— Exercise instructions —
Filter the lines below, copying only those with the string "client".

— Provided data —
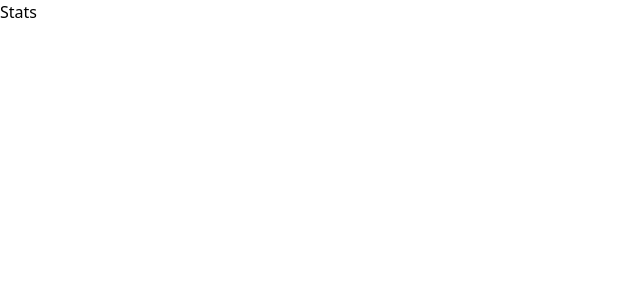
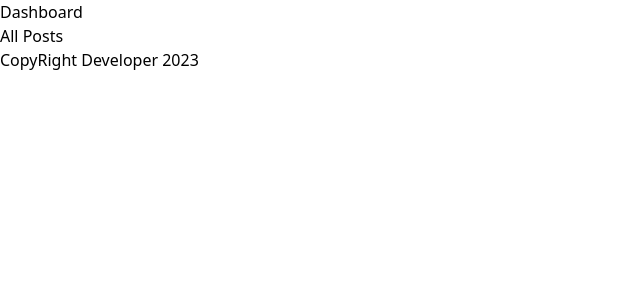
Before and after one commit to syedalirazazaidi/reacts-plays, a React (Vite) app in the folder job_app/client/: page / in a window 1280 px wide. Shown: the top 300 px of the page, without its empty margins (0-640 px from the left). Built offline with nearby package versions, Linux system fonts and the light colour scheme.

Commit message:
completed folder structure

```diff
--- a/job_app/client/src/common/providers/AppProvider.tsx
+++ b/job_app/client/src/common/providers/AppProvider.tsx
@@ -1,11 +1,15 @@
-import UserContextProvider from "../../modules/posts/Providers/UserContextProvider";
+import PostContextProvider from "../../modules/posts/Providers/PostContextProvider";
+import UserContextProvider from "../../modules/users/Providers/UserContextProvider";
+
 import RootRouter from "../routers/RootRouter";
 
 const AppProvider = () => {
   return (
-    <UserContextProvider>
-      <RootRouter />
-    </UserContextProvider>
+    <PostContextProvider>
+      <UserContextProvider>
+        <RootRouter />
+      </UserContextProvider>
+    </PostContextProvider>
   );
 };
 
--- a/job_app/client/src/common/routers/RootRouter.tsx
+++ b/job_app/client/src/common/routers/RootRouter.tsx
@@ -1,5 +1,6 @@
 import React from "react";
 import { BrowserRouter, Routes, Route } from "react-router-dom";
+import StatRouter from "../../modules/stats/routers/StatRouter";
 import Login from "../../modules/users/components/Login";
 import SignUpForm from "../../modules/users/components/Register";
 import AddJob from "../pages/AddJob";
@@ -17,11 +18,11 @@ export default function RootRouter() {
         {/* <Route path="/" element={<Login />} /> */}
         <Route path="/register" element={<SignUpForm />} />
         <Route path="/sidebar" element={<Sidebar />} />
-
-        <Route path="/" element={<Stats />} />
+        <Route path="/" element={<StatRouter />} />
+        {/* <Route path="/" element={<Stats />} />
         <Route path="/all-jobs" element={<AllJobs />} />
         <Route path="/add-job" element={<AddJob />} />
-        <Route path="/profile" element={<Profile />} />
+        <Route path="/profile" element={<Profile />} /> */}
         <Route path="*" element={<NotFound404 />} />
       </Routes>
     </BrowserRouter>
--- /dev/null
+++ b/job_app/client/src/modules/posts/Providers/PostContextProvider.tsx
@@ -0,0 +1,10 @@
+const PostContextProvider = ({ children }: any) => {
+  return (
+    <div>
+      {children}
+      {/* <RootRouter /> */}
+    </div>
+  );
+};
+
+export default PostContextProvider;
--- /dev/null
+++ b/job_app/client/src/modules/stats/pages/MainFeed.tsx
@@ -0,0 +1,14 @@
+import React from "react";
+import MainLayout from "../../../common/layout/MainLayout";
+
+function MainFeed() {
+  return (
+    <MainLayout>
+      <main>
+        <h1>All Posts</h1>
+      </main>
+    </MainLayout>
+  );
+}
+
+export default MainFeed;
--- /dev/null
+++ b/job_app/client/src/modules/stats/routers/StatRouter.tsx
@@ -0,0 +1,15 @@
+import React from "react";
+import { Routes, Route } from "react-router-dom";
+import NotFound404 from "../../../common/pages/NotFound404";
+import MainFeed from "../pages/MainFeed";
+
+function StatRouter() {
+  return (
+    <Routes>
+      <Route path="/" element={<MainFeed />} />
+      <Route path="*" element={<NotFound404 />} />
+    </Routes>
+  );
+}
+
+export default StatRouter;
--- /dev/null
+++ b/job_app/client/src/modules/stats/types/StatType.ts
@@ -0,0 +1,4 @@
+export interface Props {
+  name: string;
+  age: number;
+}
```
Also changed, not shown: job_app/client/src/modules/stats/components/Stat.tsx (added, +7 -0 lines), job_app/client/src/modules/stats/hooks/useStats.ts (added, +15 -0 lines), job_app/client/src/modules/users/Providers/UserContextProvider.tsx (renamed from job_app/client/src/modules/posts/Providers/UserContextProvider.tsx).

— Result —
Before and after one commit to syedalirazazaidi/reacts-plays, a React (Vite) app in the folder job_app/client/: page / in a window 1280 px wide. Shown: the top 300 px of the page, without its empty margins (0-640 px from the left). Built offline with nearby package versions, Linux system fonts and the light colour scheme.
--- a/job_app/client/src/common/providers/AppProvider.tsx
+++ b/job_app/client/src/common/providers/AppProvider.tsx
--- a/job_app/client/src/common/routers/RootRouter.tsx
+++ b/job_app/client/src/common/routers/RootRouter.tsx
+++ b/job_app/client/src/modules/posts/Providers/PostContextProvider.tsx
+++ b/job_app/client/src/modules/stats/pages/MainFeed.tsx
+++ b/job_app/client/src/modules/stats/routers/StatRouter.tsx
+++ b/job_app/client/src/modules/stats/types/StatType.ts
Also changed, not shown: job_app/client/src/modules/stats/components/Stat.tsx (added, +7 -0 lines), job_app/client/src/modules/stats/hooks/useStats.ts (added, +15 -0 lines), job_app/client/src/modules/users/Providers/UserContextProvider.tsx (renamed from job_app/client/src/modules/posts/Providers/UserContextProvider.tsx).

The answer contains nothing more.